Changing a Power Pole

Why electric co-ops replace utility poles By Abby Berry

You probably don’t pay much attention to the utility poles found throughout Graham County Electric Coop’s service territory, but did you know these tall structures are the backbone of our distribution network? Strong, sturdy utility poles ensure a reliable electric system, which is why we routinely inspect the over 800 miles of poles found on our lines. Throughout the year, our crews check poles for decay caused by exposure to the elements. They know which poles are oldest and conduct inspections through a rotational process. Typically, a standard wooden distribution pole is expected to last more than 50 years. Occasionally, poles need to be replaced for other reasons besides decay and old age. Weather disasters, power line relocation and car crashes are potential causes for immediate replacement. When possible, GCEC communicates when and where pole replacements will take place so that you stay informed of where crews will be working. Here is a quick breakdown of how crews replace a utility pole: When a pole needs to be replaced, crews will start the process by digging a hole, typically next to the pole being replaced. The depth of the hole must be 15 percent of the new pole’s height. Next, the new pole must be fitted with bolts, cross arms, insulators, ground wires and arm braces – all of the necessary parts for delivering safe and reliable electricity. Then, crews safely detach the power lines from the old pole. The new pole is then raised and guided carefully into position, and the lines are attached, leaving the new pole to do its job. So, the next time you come across a GCEC crew replacing a pole, use caution and know that this process ensures a more reliable electric system for you, our members.
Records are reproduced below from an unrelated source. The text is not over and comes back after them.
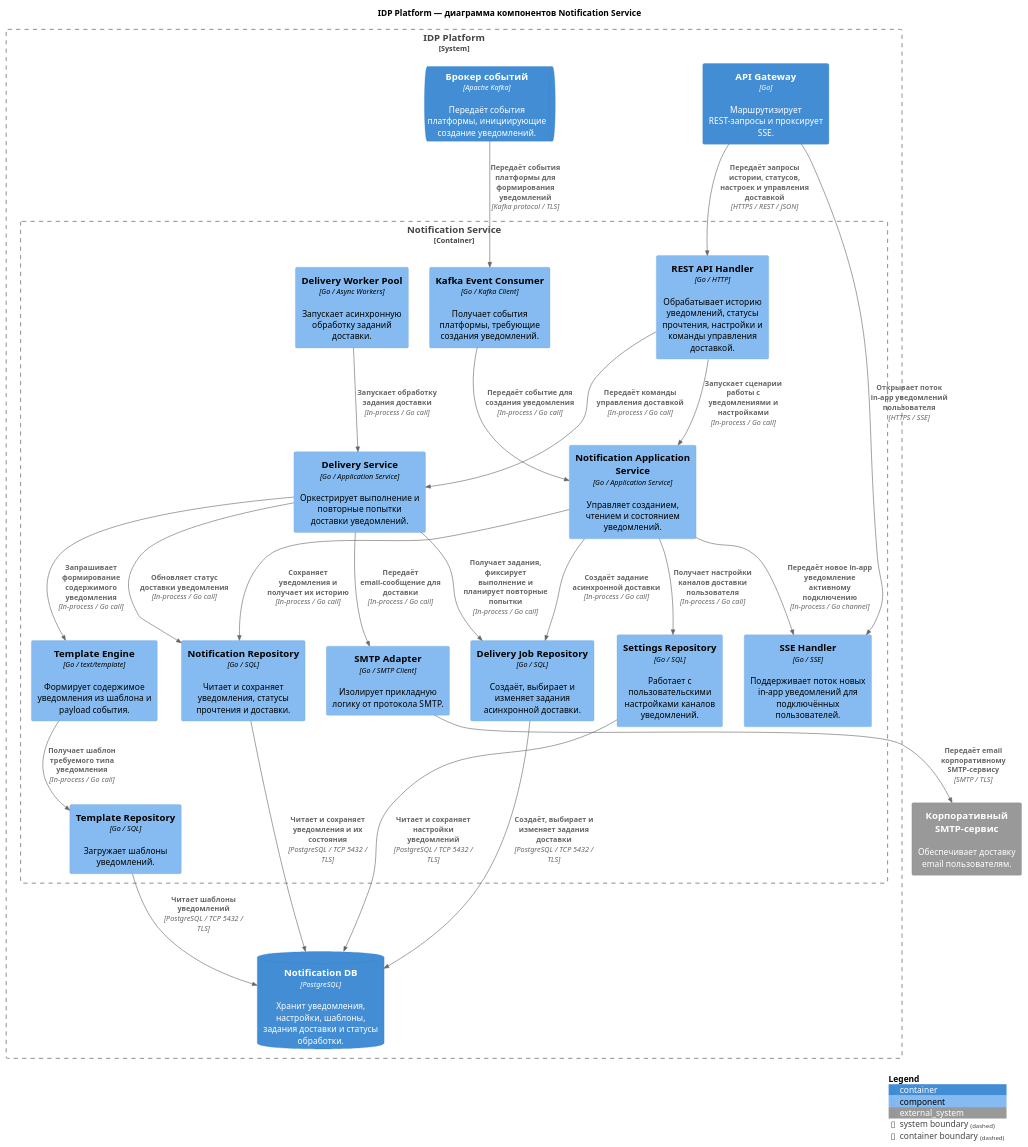
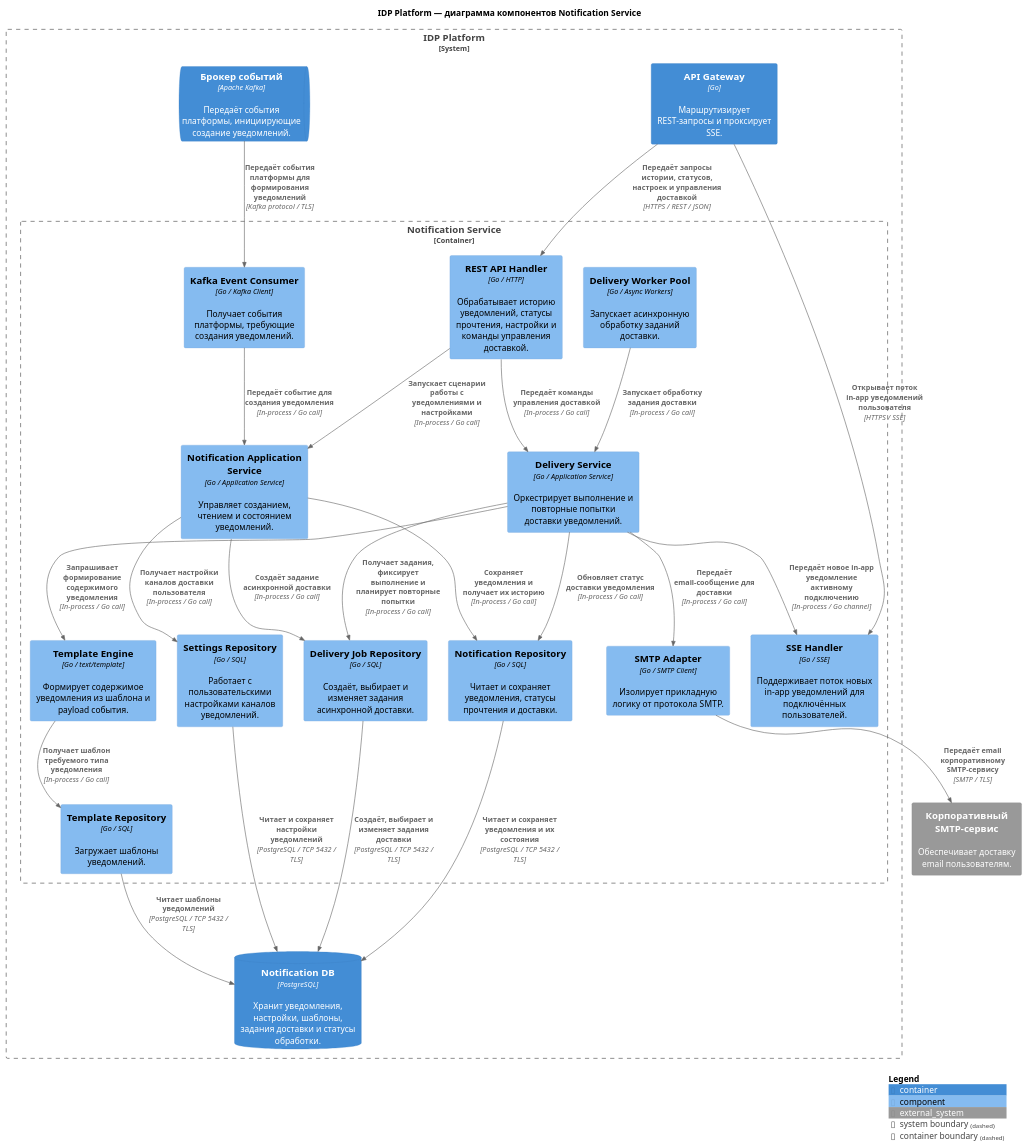
Before and after one commit to plafon05/IDPPlatformC4Model: the diagram in componentsL3/notificationService_L3.puml, drawn with PlantUML. The commit also changed other lines of this file, not shown here.

Commit message:
Обновлена L3 диаграмма Notification Service

```diff
--- a/componentsL3/notificationService_L3.puml
+++ b/componentsL3/notificationService_L3.puml
@@ -2,96 +1,92 @@
 @startuml IDP_Platform_Notification_Service_L3
 
 '!ENABLE_ALL_PLANT_ELEMENTS = 1
 !include <C4/C4_Component>
 
 title IDP Platform — диаграмма компонентов Notification Service
 
 LAYOUT_TOP_DOWN()
 
 System_Boundary(idpPlatform, "IDP Platform") {
 
     Container(gateway, "API Gateway", "Go", "Маршрутизирует REST-запросы и проксирует SSE.")
 
     ContainerQueue(eventStreams, "Брокер событий", "Apache Kafka", "Передаёт события платформы, инициирующие создание уведомлений.")
 
     ContainerDb(notificationDb, "Notification DB", "PostgreSQL", "Хранит уведомления, настройки, шаблоны, задания доставки и статусы обработки.")
 
     Container_Boundary(notificationService, "Notification Service") {
 
         Component(restHandler, "REST API Handler", "Go / HTTP", "Обрабатывает историю уведомлений, статусы прочтения, настройки и команды управления доставкой.")
 
         Component(eventConsumer, "Kafka Event Consumer", "Go / Kafka Client", "Получает события платформы, требующие создания уведомлений.")
 
         Component(sseHandler, "SSE Handler", "Go / SSE", "Поддерживает поток новых in-app уведомлений для подключённых пользователей.")
 
         Component(workerPool, "Delivery Worker Pool", "Go / Async Workers", "Запускает асинхронную обработку заданий доставки.")
 
-
         Component(notificationServiceApp, "Notification Application Service", "Go / Application Service", "Управляет созданием, чтением и состоянием уведомлений.")
 
         Component(deliveryService, "Delivery Service", "Go / Application Service", "Оркестрирует выполнение и повторные попытки доставки уведомлений.")
 
         Component(templateEngine, "Template Engine", "Go / text/template", "Формирует содержимое уведомления из шаблона и payload события.")
-
 
         Component(notificationRepo, "Notification Repository", "Go / SQL", "Читает и сохраняет уведомления, статусы прочтения и доставки.")
 
         Component(settingsRepo, "Settings Repository", "Go / SQL", "Работает с пользовательскими настройками каналов уведомлений.")
 
         Component(templateRepo, "Template Repository", "Go / SQL", "Загружает шаблоны уведомлений.")
 
         Component(jobRepo, "Delivery Job Repository", "Go / SQL", "Создаёт, выбирает и изменяет задания асинхронной доставки.")
-
 
         Component(smtpAdapter, "SMTP Adapter", "Go / SMTP Client", "Изолирует прикладную логику от протокола SMTP.")
     }
 }
 
 System_Ext(smtp, "Корпоративный SMTP-сервис", "Обеспечивает доставку email пользователям.")
 
 Rel(gateway, restHandler, "Передаёт запросы истории, статусов, настроек и управления доставкой", "HTTPS / REST / JSON")
 
 Rel(gateway, sseHandler, "Открывает поток in-app уведомлений пользователя", "HTTPS / SSE")
 
 Rel(eventStreams, eventConsumer, "Передаёт события платформы для формирования уведомлений", "Kafka protocol / TLS")
 
 Rel(restHandler, notificationServiceApp, "Запускает сценарии работы с уведомлениями и настройками", "In-process / Go call")
 
 Rel(restHandler, deliveryService, "Передаёт команды управления доставкой", "In-process / Go call")
 
 Rel(eventConsumer, notificationServiceApp, "Передаёт событие для создания уведомления", "In-process / Go call")
 
 Rel(workerPool, deliveryService, "Запускает обработку задания доставки", "In-process / Go call")
 
 Rel(notificationServiceApp, notificationRepo, "Сохраняет уведомления и получает их историю", "In-process / Go call")
 
 Rel(notificationServiceApp, settingsRepo, "Получает настройки каналов доставки пользователя", "In-process / Go call")
 
 Rel(notificationServiceApp, jobRepo, "Создаёт задание асинхронной доставки", "In-process / Go call")
 
-Rel(notificationServiceApp, sseHandler, "Передаёт новое in-app уведомление активному подключению", "In-process / Go channel")
-
 Rel(deliveryService, jobRepo, "Получает задания, фиксирует выполнение и планирует повторные попытки", "In-process / Go call")
 
 Rel(deliveryService, templateEngine, "Запрашивает формирование содержимого уведомления", "In-process / Go call")
+
+Rel(deliveryService, sseHandler, "Передаёт новое in-app уведомление активному подключению", "In-process / Go channel")
 
 Rel(deliveryService, smtpAdapter, "Передаёт email-сообщение для доставки", "In-process / Go call")
 
 Rel(deliveryService, notificationRepo, "Обновляет статус доставки уведомления", "In-process / Go call")
 
 Rel(templateEngine, templateRepo, "Получает шаблон требуемого типа уведомления", "In-process / Go call")
 
 Rel(smtpAdapter, smtp, "Передаёт email корпоративному SMTP-сервису", "SMTP / TLS")
 
 Rel(notificationRepo, notificationDb, "Читает и сохраняет уведомления и их состояния", "PostgreSQL / TCP 5432 / TLS")
 
 Rel(settingsRepo, notificationDb, "Читает и сохраняет настройки уведомлений", "PostgreSQL / TCP 5432 / TLS")
 
 Rel(templateRepo, notificationDb, "Читает шаблоны уведомлений", "PostgreSQL / TCP 5432 / TLS")
 
 Rel(jobRepo, notificationDb, "Создаёт, выбирает и изменяет задания доставки", "PostgreSQL / TCP 5432 / TLS")
 
-
 SHOW_LEGEND()
 
 @enduml
```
What's on that pole? Primary wires run on top. Each usually carries 7,200 volts of electricity from a substation; Insulators (made of porcelain or a composite) prevent energized wires from contacting each other on the pole; A crossarm holds power lines, allowing required clearances between lines; The neutral wire acts as a line back to the substation and is tied to ground, balancing the electricity on the system; Sure arrestors protect the transformer from lightning strikes; Transformers convert higher voltage electricity from primary wires to lower voltage for use by consumers; A secondary service drop carries 120/240-volts of electricity to the end user. It has two "hot" wires from the transformer, and a bare neutral wire connected to the ground wire on the pole; Guy wires help stabilize poles. They are also connected to the pole's ground wire; Telephone and cable TV lines are typically the lowest wires; Pole ground wire, running the length of the pole, connects to the neutral wire to complete the circuit inside the transformer. It also directs electricity from lightning safely into the earth; A head-high "birthmark" shows the size of the pole as well as where and when it was made; Coops are responsible for keeping vegetation around poles trimmed to avoid interference with the electric system; 40-foot poles are sunk 6 feet into the ground